(ABOUT THIS TASK)
Every record should be restated exactly, with no images included.

━━━ DATA SUPPLIED

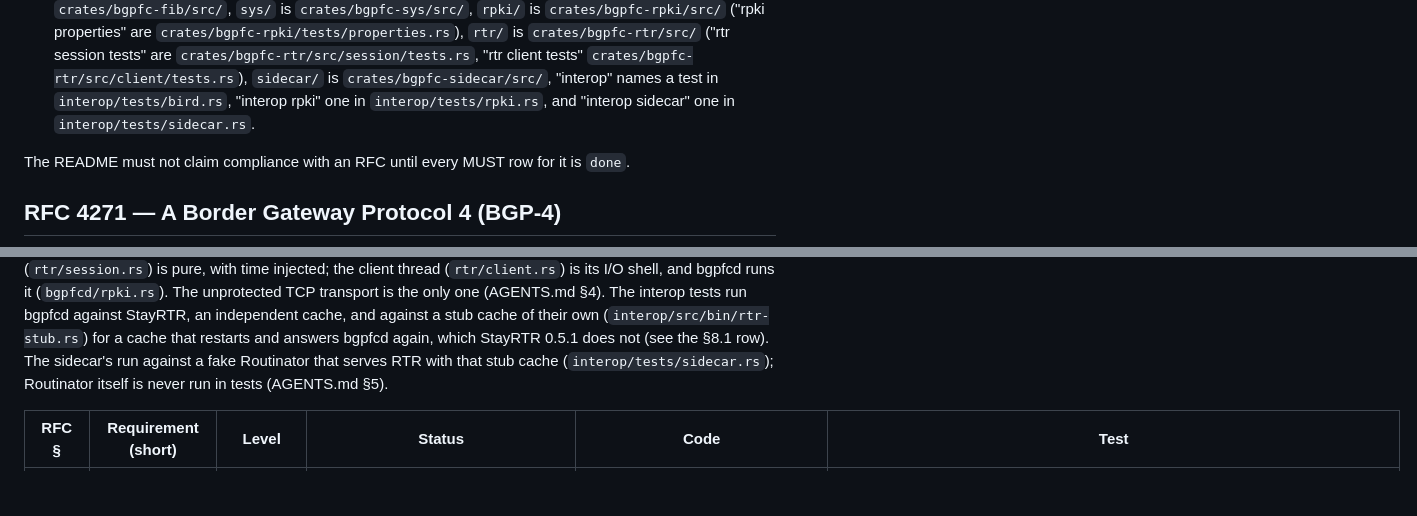
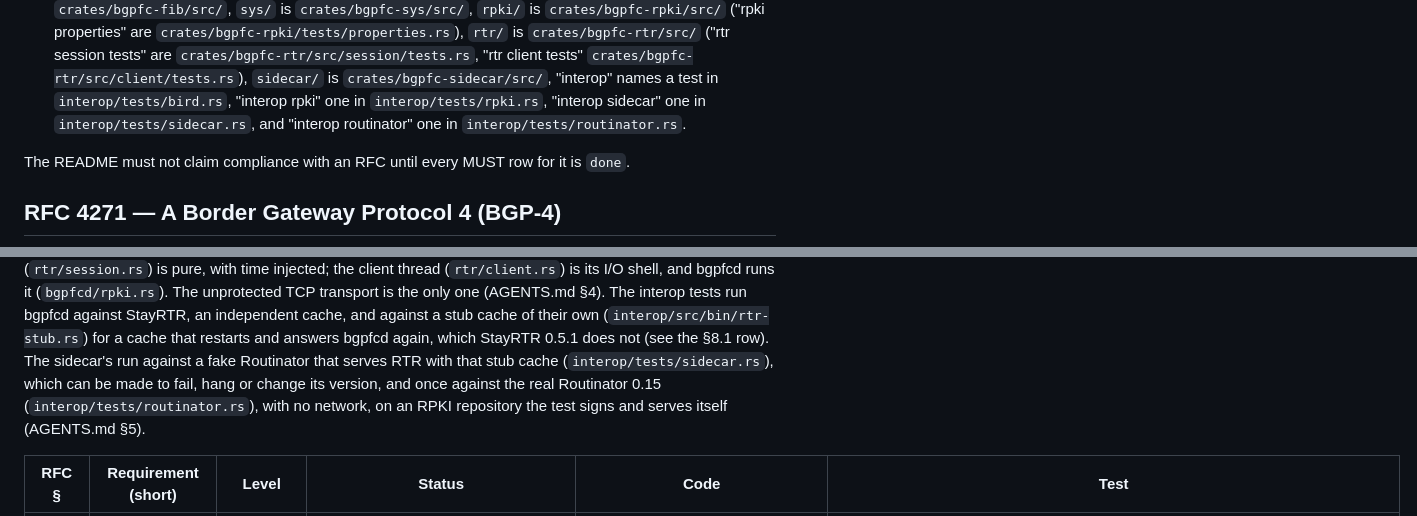
Before and after one commit to ahadley1124/bgpfc, a Markdown page: COMPLIANCE.md, 2 parts joined by grey strips. Rendered like a GitHub page; blank space fills up the shorter version.

Commit message:
docs(compliance): cite the real routinator run in the rtr rows
COMPLIANCE.md said Routinator itself is never run in tests. That is no
longer true. The RTR section now says the sidecar runs against the fake,
which can be made to fail, hang or change its version, and once against
the real Routinator 0.15, offline, on a repository the test signs and
serves.

The key to test names gains "interop routinator" for
interop/tests/routinator.rs. Its scenario joins the evidence of two
rows:
- RFC 8210 §9 keep-alive: the timer on bgpfcd's connection to the real
  Routinator;
- RFC 8210 §9, §13: the real Routinator on 127.0.0.1 alone, refused
  from another host.
No status changes.

Co-Authored-By: Claude Opus 5.5 <noreply@anthropic.com>
Claude-Session: https://claude.ai/code/session_01Xezn2RNFctx1tJ9sqXfr9v

```diff
--- a/COMPLIANCE.md
+++ b/COMPLIANCE.md
@@ -25,7 +25,8 @@ One row per MUST / SHOULD / MAY in each in-scope RFC (AGENTS.md §6).
   `crates/bgpfc-rtr/src/client/tests.rs`), `sidecar/` is
   `crates/bgpfc-sidecar/src/`, "interop" names a test in
   `interop/tests/bird.rs`, "interop rpki" one in `interop/tests/rpki.rs`,
-  and "interop sidecar" one in `interop/tests/sidecar.rs`.
+  "interop sidecar" one in `interop/tests/sidecar.rs`, and "interop
+  routinator" one in `interop/tests/routinator.rs`.
 
 The README must not claim compliance with an RFC until every MUST row for it
 is `done`.
@@ -410,8 +411,10 @@ thread (`rtr/client.rs`) is its I/O shell, and bgpfcd runs it
 and against a stub cache of their own (`interop/src/bin/rtr-stub.rs`) for
 a cache that restarts and answers bgpfcd again, which StayRTR 0.5.1 does
 not (see the §8.1 row). The sidecar's run against a fake Routinator that
-serves RTR with that stub cache (`interop/tests/sidecar.rs`); Routinator
-itself is never run in tests (AGENTS.md §5).
+serves RTR with that stub cache (`interop/tests/sidecar.rs`), which can be
+made to fail, hang or change its version, and once against the real
+Routinator 0.15 (`interop/tests/routinator.rs`), with no network, on an
+RPKI repository the test signs and serves itself (AGENTS.md §5).
 
 | RFC § | Requirement (short) | Level | Status | Code | Test |
 |---|---|---|---|---|---|
```
Also changed, not shown: other parts of COMPLIANCE.md (+2 -2 lines).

━━━━━━

(ANSWER TO THE PROBLEM)
Before and after one commit to ahadley1124/bgpfc, a Markdown page: COMPLIANCE.md, 2 parts joined by grey strips. Rendered like a GitHub page; blank space fills up the shorter version.

Commit message:
docs(compliance): cite the real routinator run in the rtr rows
COMPLIANCE.md said Routinator itself is never run in tests. That is no
longer true. The RTR section now says the sidecar runs against the fake,
which can be made to fail, hang or change its version, and once against
the real Routinator 0.15, offline, on a repository the test signs and
serves.

The key to test names gains "interop routinator" for
interop/tests/routinator.rs. Its scenario joins the evidence of two
rows:
- RFC 8210 §9 keep-alive: the timer on bgpfcd's connection to the real
  Routinator;
- RFC 8210 §9, §13: the real Routinator on 127.0.0.1 alone, refused
  from another host.
No status changes.

Co-Authored-By: Claude Opus 5.5 <noreply@anthropic.com>
Claude-Session: https://claude.ai/code/session_01Xezn2RNFctx1tJ9sqXfr9v

```diff
--- a/COMPLIANCE.md
+++ b/COMPLIANCE.md
@@ -25,7 +25,8 @@ One row per MUST / SHOULD / MAY in each in-scope RFC (AGENTS.md §6).
   `crates/bgpfc-rtr/src/client/tests.rs`), `sidecar/` is
   `crates/bgpfc-sidecar/src/`, "interop" names a test in
   `interop/tests/bird.rs`, "interop rpki" one in `interop/tests/rpki.rs`,
-  and "interop sidecar" one in `interop/tests/sidecar.rs`.
+  "interop sidecar" one in `interop/tests/sidecar.rs`, and "interop
+  routinator" one in `interop/tests/routinator.rs`.
 
 The README must not claim compliance with an RFC until every MUST row for it
 is `done`.
@@ -410,8 +411,10 @@ thread (`rtr/client.rs`) is its I/O shell, and bgpfcd runs it
 and against a stub cache of their own (`interop/src/bin/rtr-stub.rs`) for
 a cache that restarts and answers bgpfcd again, which StayRTR 0.5.1 does
 not (see the §8.1 row). The sidecar's run against a fake Routinator that
-serves RTR with that stub cache (`interop/tests/sidecar.rs`); Routinator
-itself is never run in tests (AGENTS.md §5).
+serves RTR with that stub cache (`interop/tests/sidecar.rs`), which can be
+made to fail, hang or change its version, and once against the real
+Routinator 0.15 (`interop/tests/routinator.rs`), with no network, on an
+RPKI repository the test signs and serves itself (AGENTS.md §5).
 
 | RFC § | Requirement (short) | Level | Status | Code | Test |
 |---|---|---|---|---|---|
```
Also changed, not shown: other parts of COMPLIANCE.md (+2 -2 lines).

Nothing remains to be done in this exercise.